This topic is near and dear to my heart so I could go on, but I’ll leave you with a few thoughts to ponder instead.
 
From My Utmost for His Highest by Oswald Chambers:

If we believe in Jesus, it is not what we gain but what He pours through us that really counts. God’s purpose is not simply to make us beautiful, plump grapes, but to make us grapes so that He may squeeze the sweetness out of us. Our spiritual life cannot be measured by success as the world measure it, but only by what God pours through it — and we cannot measure that at all.

As each has received a gift, use it to serve one another, as good stewards of God’s varied grace. 1 Peter 4:10 (ESV)

For though I am free from all, I have made myself a servant to all, that I might win more of them. 1 Corinthians 9:19 (ESV)

 
Servanthood has an eternal impact on lives. It willingly involves itself in the needs of others as the Holy Spirit leads us, leaving God to work the results. God is asking us if we are willing to do a servant’s work for Him. What is He calling you to do today?
 
Author:
Church Development

Read more...

New Wine – God Pouring New Life into Us

In our church, we sing a song called New Wine. It has a lot to do with the condition of our heart. Jesus said in Mark that new wine is never placed into old wine skins because as the aggressive fermentation process permeates the skin – a previously used skin that is already worn and saturated will burst with the pressure.
 
Mark 2:21 – 22 (NASB) “No one sews a patch of unshrunk cloth on an old garment; otherwise the patch pulls away from it, the new from the old, and a worse tear results. No one puts new wine into old wineskins; otherwise the wine will burst the skins, and the wine is lost and the skins as well; but one puts new wine into fresh wineskins.”

Mark’s implication is that our hearts are like wine skins, and God is always looking to pour new life from Himself into them. If our hearts are worn and saturated with an older fragrance, an older fermentation, we are not able to receive the new life He wants to pour into us.

Lamentations 3:22 – 23 reminds us, “The Lord’s lovingkindness indeed never ceases, for His compassions (mercies) never fail. They are new every morning; great is Your faithfulness.” (NASB)
In Isaiah He says, Isaiah 43:19 (KJV) Behold, I will do a new thing; now it shall spring forth; shall ye not know it? I will even make a way in the wilderness, and rivers in the desert.
 
As creatures of habit, it’s easy to slip into even spiritual patterns that eventually become stale. While we may be content with the stale condition of our hearts, that sentiment may not be shared by the One who knows us and loves us most.
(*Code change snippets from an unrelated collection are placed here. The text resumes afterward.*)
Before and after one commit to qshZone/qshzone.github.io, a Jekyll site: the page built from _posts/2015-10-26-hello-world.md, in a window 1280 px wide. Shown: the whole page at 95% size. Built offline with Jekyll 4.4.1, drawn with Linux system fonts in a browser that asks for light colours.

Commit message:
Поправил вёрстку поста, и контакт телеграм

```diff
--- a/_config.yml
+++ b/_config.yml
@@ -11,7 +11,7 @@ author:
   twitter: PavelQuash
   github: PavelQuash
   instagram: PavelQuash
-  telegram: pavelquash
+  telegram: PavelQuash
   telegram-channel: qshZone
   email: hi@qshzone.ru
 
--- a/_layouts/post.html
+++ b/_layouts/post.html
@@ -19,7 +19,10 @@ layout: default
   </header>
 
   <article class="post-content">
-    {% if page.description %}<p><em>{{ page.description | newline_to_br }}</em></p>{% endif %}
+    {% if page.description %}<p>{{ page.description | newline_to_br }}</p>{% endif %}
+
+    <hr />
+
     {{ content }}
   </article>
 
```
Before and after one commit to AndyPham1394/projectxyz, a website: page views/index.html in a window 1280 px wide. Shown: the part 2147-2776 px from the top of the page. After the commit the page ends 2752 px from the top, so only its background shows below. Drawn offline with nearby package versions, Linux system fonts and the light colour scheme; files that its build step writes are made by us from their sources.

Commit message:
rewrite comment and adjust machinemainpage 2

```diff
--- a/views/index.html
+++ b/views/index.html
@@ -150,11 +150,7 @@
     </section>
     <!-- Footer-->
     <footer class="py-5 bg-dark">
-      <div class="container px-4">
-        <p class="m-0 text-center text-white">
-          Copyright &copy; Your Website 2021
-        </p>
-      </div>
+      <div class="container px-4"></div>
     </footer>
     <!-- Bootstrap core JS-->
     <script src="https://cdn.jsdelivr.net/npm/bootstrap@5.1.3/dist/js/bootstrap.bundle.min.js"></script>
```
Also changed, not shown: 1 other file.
What God is looking for from us is a soft openness to His continual outpouring of His mercies (Lam. 3). That softness is actually what creates a new wine skin in us.
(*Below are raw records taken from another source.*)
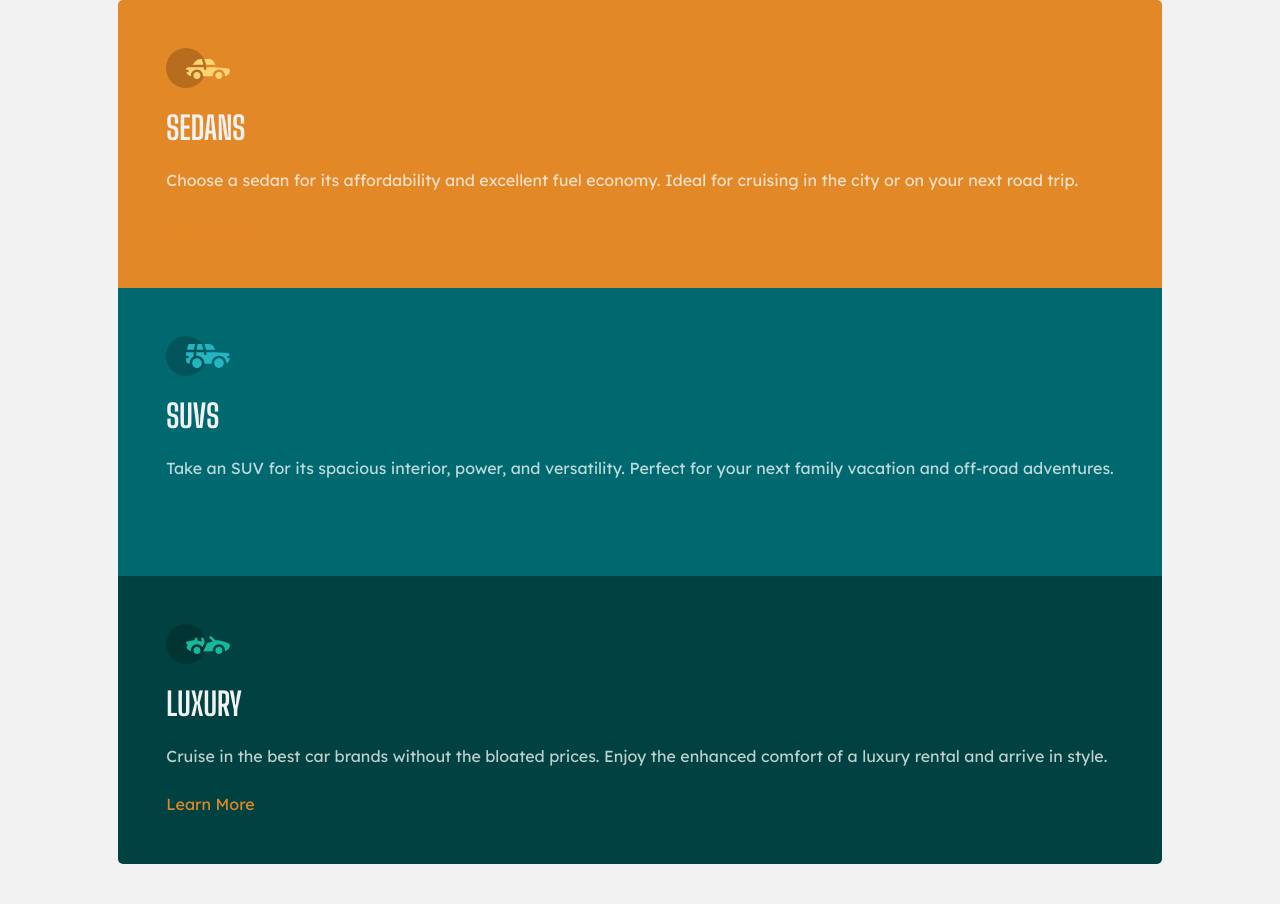
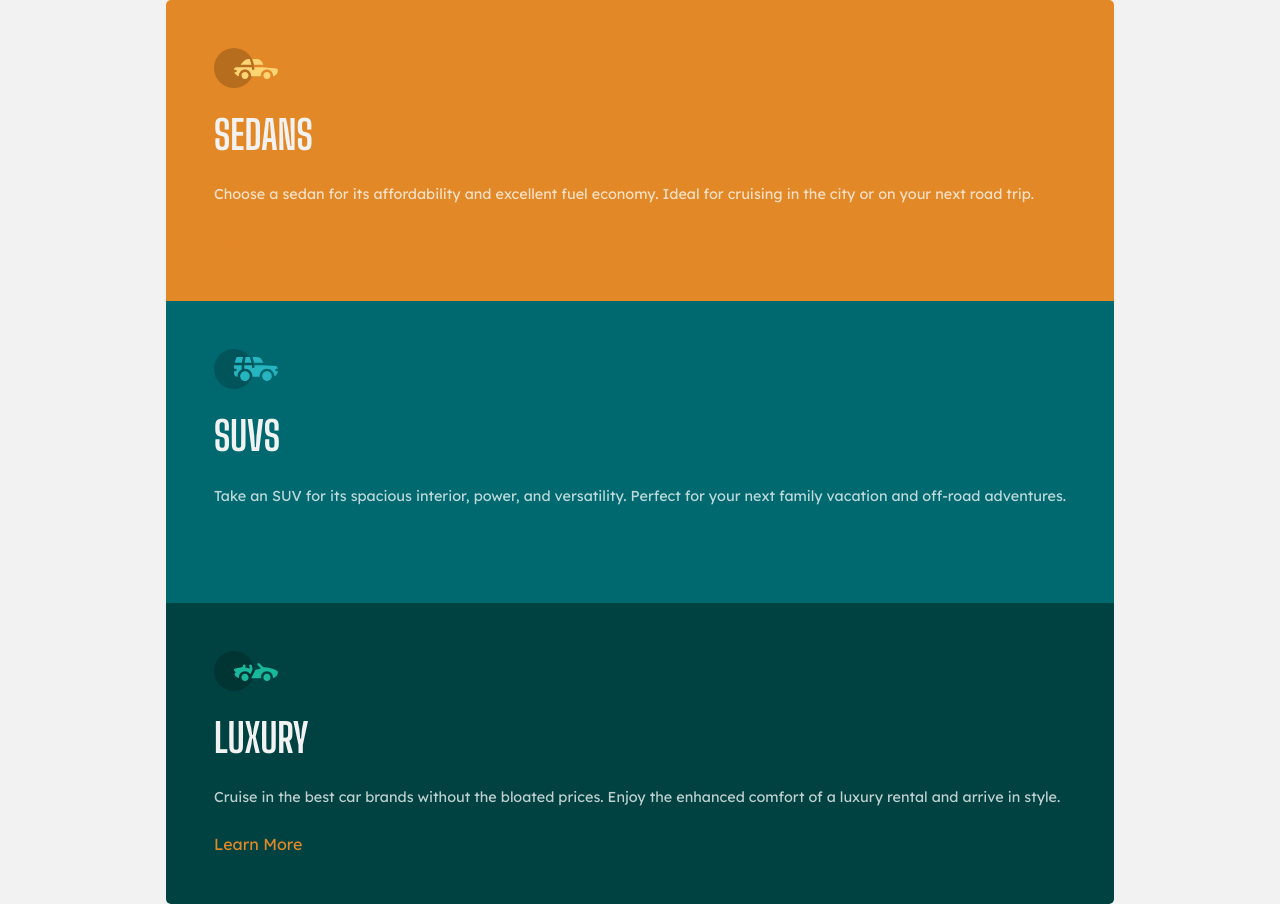
Before and after one commit to sheronimo/frontendmentor-3colcard, a plain HTML site: page index.html in a window 1280 px wide. Before the commit the page ends 864 px from the top, so only its background shows below. Drawn offline with Linux system fonts and the light colour scheme.

Commit message:
tweak spacing

```diff
--- a/sass/main.scss
+++ b/sass/main.scss
@@ -14,12 +14,12 @@ a {
 body {
 	font-family: $font-stack;
 	background: $clr-neutral;
-	line-height: 1.5;
+	line-height: 1.4;
 	min-height: 100vh;
 	display: flex;
 	align-items: center;
 	justify-content: center;
-	padding: 0 1.3rem;
+	padding: 0 1.5rem;
 }
 
 // Card Grid
@@ -54,15 +54,17 @@ body {
 
 	&-heading {
 		font-family: $font-heading;
-		font-size: 2rem;
+		font-size: 2.5rem;
 		text-transform: uppercase;
 		color: $clr-neutral;
-		margin: 1rem 0;
+		margin: 1.2rem 0;
 	}
 
 	&-text {
 		color: $clr-neutral-lighter;
+		font-size: 0.9rem;
 		margin-bottom: 1.5rem;
+		line-height: 1.7;
 	}
 }
 
@@ -70,7 +72,7 @@ body {
 .btn {
 	display: inline-block;
 	background: $clr-neutral;
-	padding: 1.125rem 2rem;
+	padding: 1rem 2rem;
 	border: 2px solid $clr-neutral;
 	border-radius: 50px;
 	transition: all 0.5s ease;
```
Also changed, not shown: css/main.css, 1 other file.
David said in Psalm 51:10, “Create in me a clean heart, oh God, and renew a steadfast spirit within me”.
 
Paul put it this way, “If any man is in Christ, he is a new creation. Behold, old things have passed away all things have become new” (2 Corinthians 5:17).

That softness before Him gives Him the perfect conditions for creating something new in you and me. He pours in His newness of life and we are able to grow in Him as His Spirit permeates through the walls of our heart permanently becoming part of us down to the smallest fiber.

 
He instills in us a flavor and an aroma of His personal presence in us, and His character begins to flow from us as it matures into the fine quality of His vintage or timeless Holiness.
 
But, if we are stubborn, selfish, arrogant, rebellious or sullied by addiction to what we personally want, then He is unable to pour in Himself since the skins – our hearts- are too weak to sustain or withstand Him.
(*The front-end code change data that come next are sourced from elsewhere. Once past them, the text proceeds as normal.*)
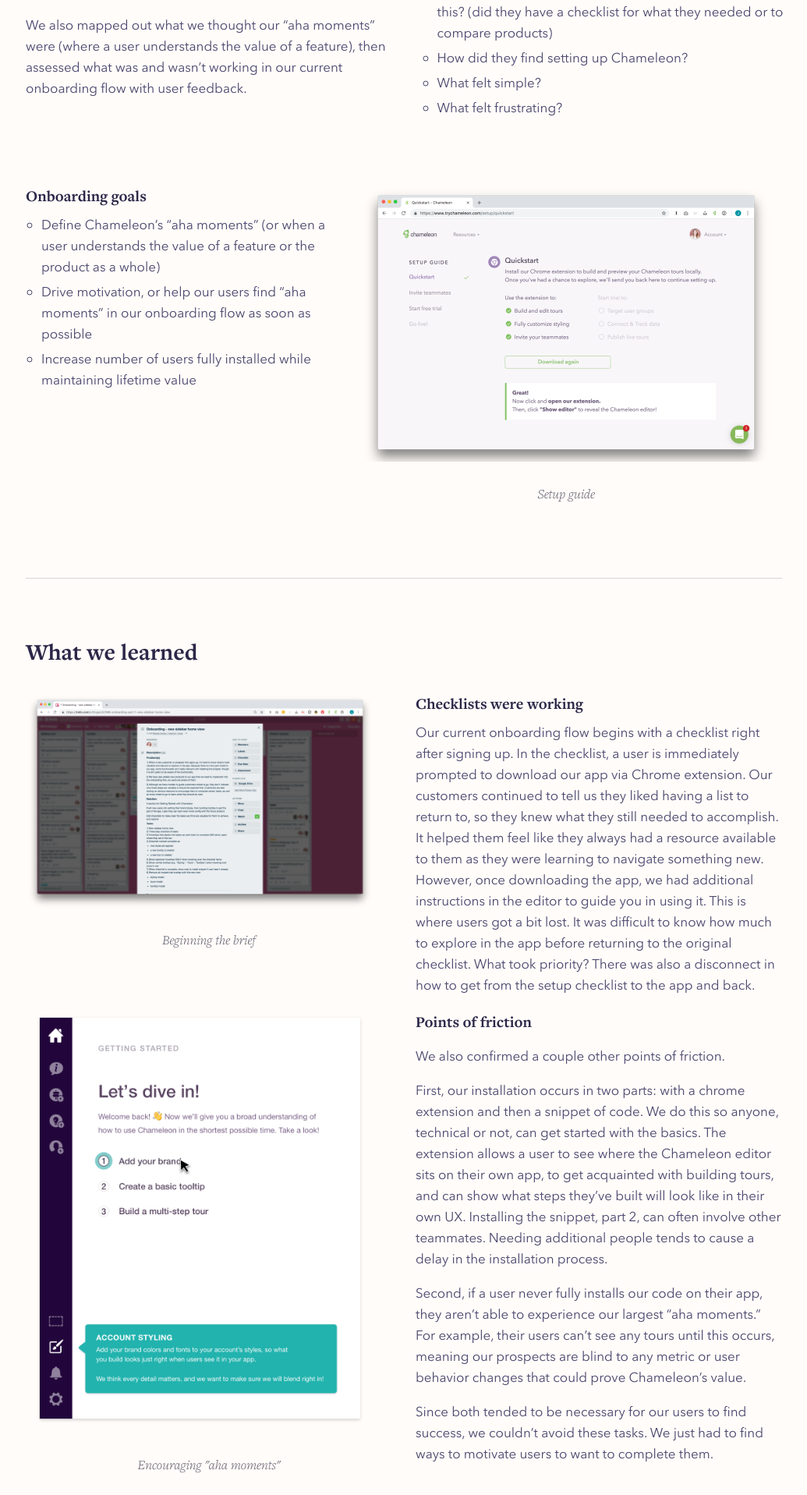
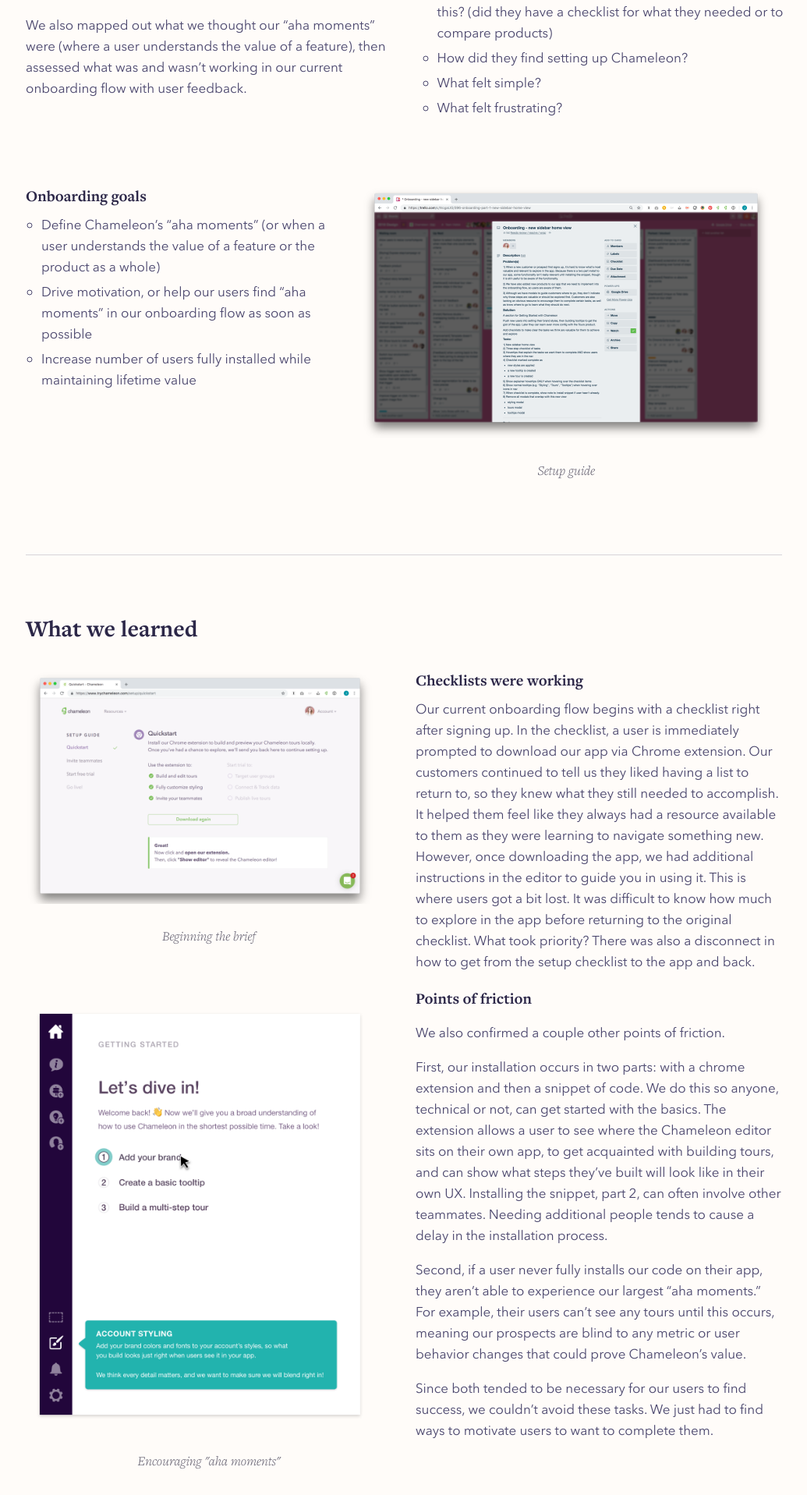
Before and after one commit to jessbottali/jessicabottali.com, a Jekyll site: the page built from projects/chameleon-onboarding/index.html, in a window 1280 px wide. Shown: the part 1501-3418 px from the top of the page at 78% size, without its empty margins (122-1157 px from the left). Built offline with Jekyll 4.4.1, drawn with Linux system fonts in a browser that asks for light colours; comment, search, counter and statistics services are not loaded.

Commit message:
Update index.html

```diff
--- a/projects/chameleon-onboarding/index.html
+++ b/projects/chameleon-onboarding/index.html
@@ -46,7 +46,7 @@
     </div>
     <div class="Grid-cell u-7of12">
       <div class="Trends-images">
-          <img src="./images/setup-guide@2x.png" class="ProjectImage" />
+          <img src="./images/story-brief@2x.png" class="ProjectImage" />
           <p class="ImageCaption">Setup guide</p>
       </div>
     </div>
@@ -59,7 +59,7 @@
     <div class="Grid gutters u-m-top-20">
       <div class="Grid-cell u-6of12">
         <div class="Home-Page-Image">
-          <img src="./images/story-brief@2x.png" class="ProjectImage ml0" />
+          <img src="./images/setup-guide@2x.png" class="ProjectImage ml0" />
           <p class="ImageCaption">Beginning the brief</p>
           <br>
           <br>
```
Today is a good day to start over… fresh.

 
Ask Him to create in you a new heart… to do something new in you… and show you how His mercies are new every morning.
 
check out The song, make it your prayer, and surrender to the work He is doing in your life today..
 

 
Author:
Lead Pastor, Faith Assembly

Read more...